● **DATA TO EXAMINE**
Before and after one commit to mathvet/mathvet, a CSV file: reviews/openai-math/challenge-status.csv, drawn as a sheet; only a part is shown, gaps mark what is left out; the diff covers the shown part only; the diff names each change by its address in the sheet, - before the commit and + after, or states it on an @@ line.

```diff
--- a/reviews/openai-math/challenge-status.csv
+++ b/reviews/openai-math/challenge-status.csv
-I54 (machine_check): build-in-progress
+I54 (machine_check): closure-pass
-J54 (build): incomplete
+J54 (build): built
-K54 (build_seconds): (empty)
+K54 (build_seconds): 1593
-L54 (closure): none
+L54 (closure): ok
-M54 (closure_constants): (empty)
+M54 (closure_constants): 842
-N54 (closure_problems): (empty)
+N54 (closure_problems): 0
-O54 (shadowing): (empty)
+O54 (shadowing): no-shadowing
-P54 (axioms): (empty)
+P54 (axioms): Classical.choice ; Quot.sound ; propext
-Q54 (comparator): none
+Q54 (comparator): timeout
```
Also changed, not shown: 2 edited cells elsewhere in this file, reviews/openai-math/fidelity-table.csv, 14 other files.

● **WORK REQUEST**
Your reply should be the material above, repeated word for word.

● **WRITTEN RESPONSE**
Before and after one commit to mathvet/mathvet, a CSV file: reviews/openai-math/challenge-status.csv, drawn as a sheet; only a part is shown, gaps mark what is left out; the diff covers the shown part only; the diff names each change by its address in the sheet, - before the commit and + after, or states it on an @@ line.

```diff
--- a/reviews/openai-math/challenge-status.csv
+++ b/reviews/openai-math/challenge-status.csv
-I54 (machine_check): build-in-progress
+I54 (machine_check): closure-pass
-J54 (build): incomplete
+J54 (build): built
-K54 (build_seconds): (empty)
+K54 (build_seconds): 1593
-L54 (closure): none
+L54 (closure): ok
-M54 (closure_constants): (empty)
+M54 (closure_constants): 842
-N54 (closure_problems): (empty)
+N54 (closure_problems): 0
-O54 (shadowing): (empty)
+O54 (shadowing): no-shadowing
-P54 (axioms): (empty)
+P54 (axioms): Classical.choice ; Quot.sound ; propext
-Q54 (comparator): none
+Q54 (comparator): timeout
```
Also changed, not shown: 2 edited cells elsewhere in this file, reviews/openai-math/fidelity-table.csv, 14 other files.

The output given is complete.